__EXERCISE GOAL__.
Go through the entries below and copy each line that holds the word "файл".

Collected data entries
■ ■ ■ ■
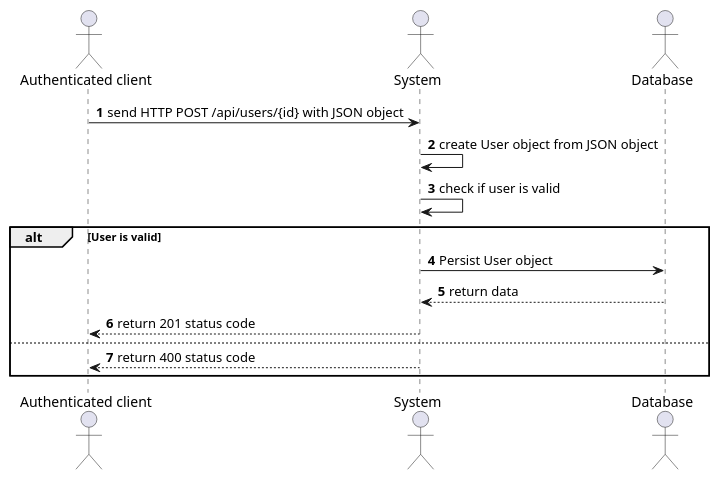
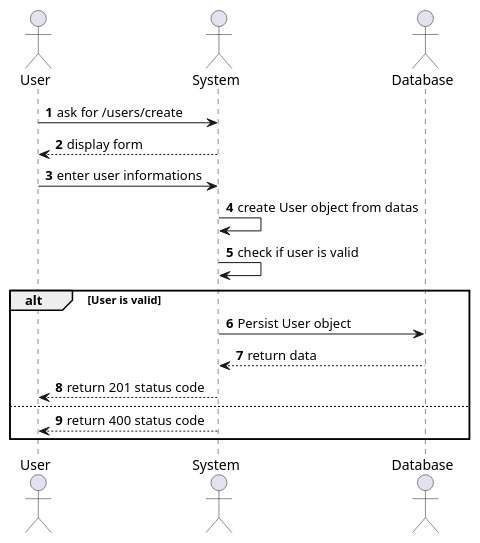
The diagram in diagrams/Sequences/UsersManagement/Sequence_AddUser.puml (Xwyk/todoco), drawn with PlantUML before and after one commit. The commit also changed 4 other files, not shown here.

Commit message:
diagrams update

```diff
--- a/diagrams/Sequences/UsersManagement/Sequence_AddUser.puml
+++ b/diagrams/Sequences/UsersManagement/Sequence_AddUser.puml
@@ -1,20 +1,22 @@
 @startuml
 'https://plantuml.com/sequence-diagram
 
 autonumber
 
-actor "Authenticated client" as client
+actor "User" as user
 actor System                as system
 actor Database              as db
 
-client  -> system  : send HTTP POST /api/users/{id} with JSON object
-system -> system  : create User object from JSON object
+user  -> system  : ask for /users/create
+system --> user : display form
+user -> system : enter user informations
+system -> system  : create User object from datas
 system -> system  : check if user is valid
 alt User is valid
     system -> db      : Persist User object
     system <-- db     : return data
-    client  <-- system : return 201 status code
+    user  <-- system : return 201 status code
 else
-    client  <-- system : return 400 status code
+    user  <-- system : return 400 status code
 end
 @enduml
```
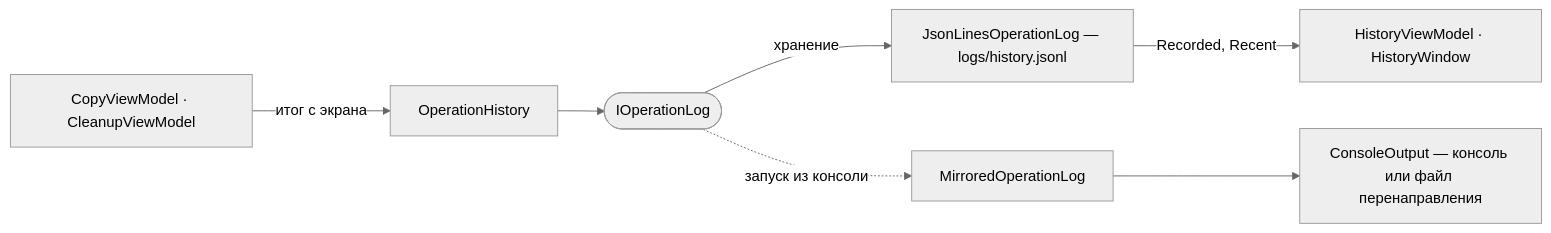
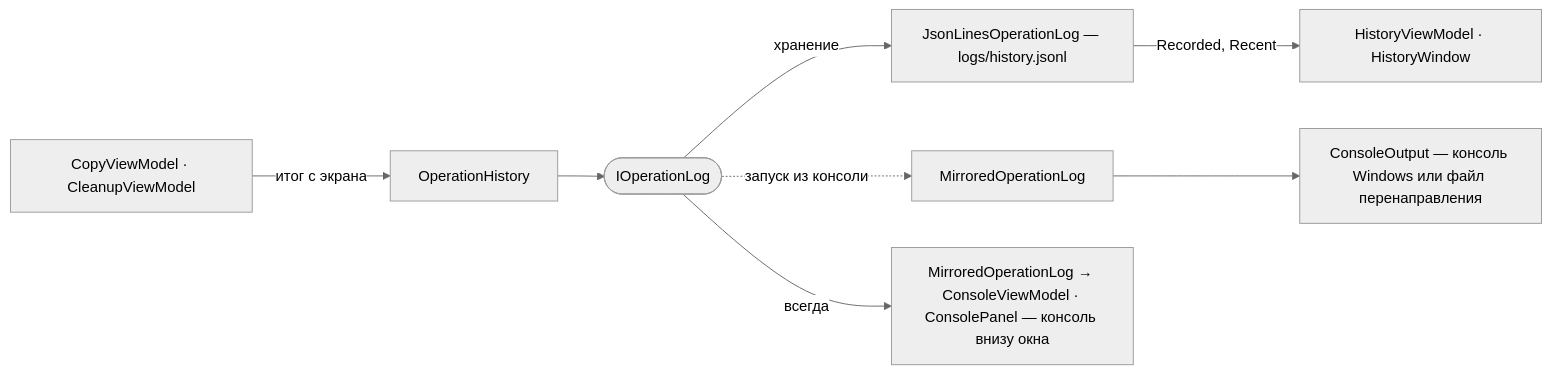
The seventh of 7 diagrams in docs/ARCHITECTURE.md (DedovMosol/iwo-Calendar-Bridge), drawn with Mermaid (neutral theme) before and after one commit. The commit also changed other lines of this file and 53 other files, not shown here.

````diff
--- a/docs/ARCHITECTURE.md
+++ b/docs/ARCHITECTURE.md
@@ -260,9 +271,10 @@
 ```mermaid
 flowchart LR
   VM["CopyViewModel · CleanupViewModel"] -->|итог с экрана| OH["OperationHistory"]
   OH --> LOG(["IOperationLog"])
   LOG -->|хранение| JL["JsonLinesOperationLog — logs/history.jsonl"]
   LOG -.->|запуск из консоли| MIR["MirroredOperationLog"]
-  MIR --> CON["ConsoleOutput — консоль или файл перенаправления"]
+  LOG -->|всегда| PANE["MirroredOperationLog → ConsoleViewModel · ConsolePanel — консоль внизу окна"]
+  MIR --> CON["ConsoleOutput — консоль Windows или файл перенаправления"]
   JL -->|Recorded, Recent| HW["HistoryViewModel · HistoryWindow"]
 ```
````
■ ■ ■ ■
__EXERCISE RESULT__.
-  MIR --> CON["ConsoleOutput — консоль или файл перенаправления"]
+  MIR --> CON["ConsoleOutput — консоль Windows или файл перенаправления"]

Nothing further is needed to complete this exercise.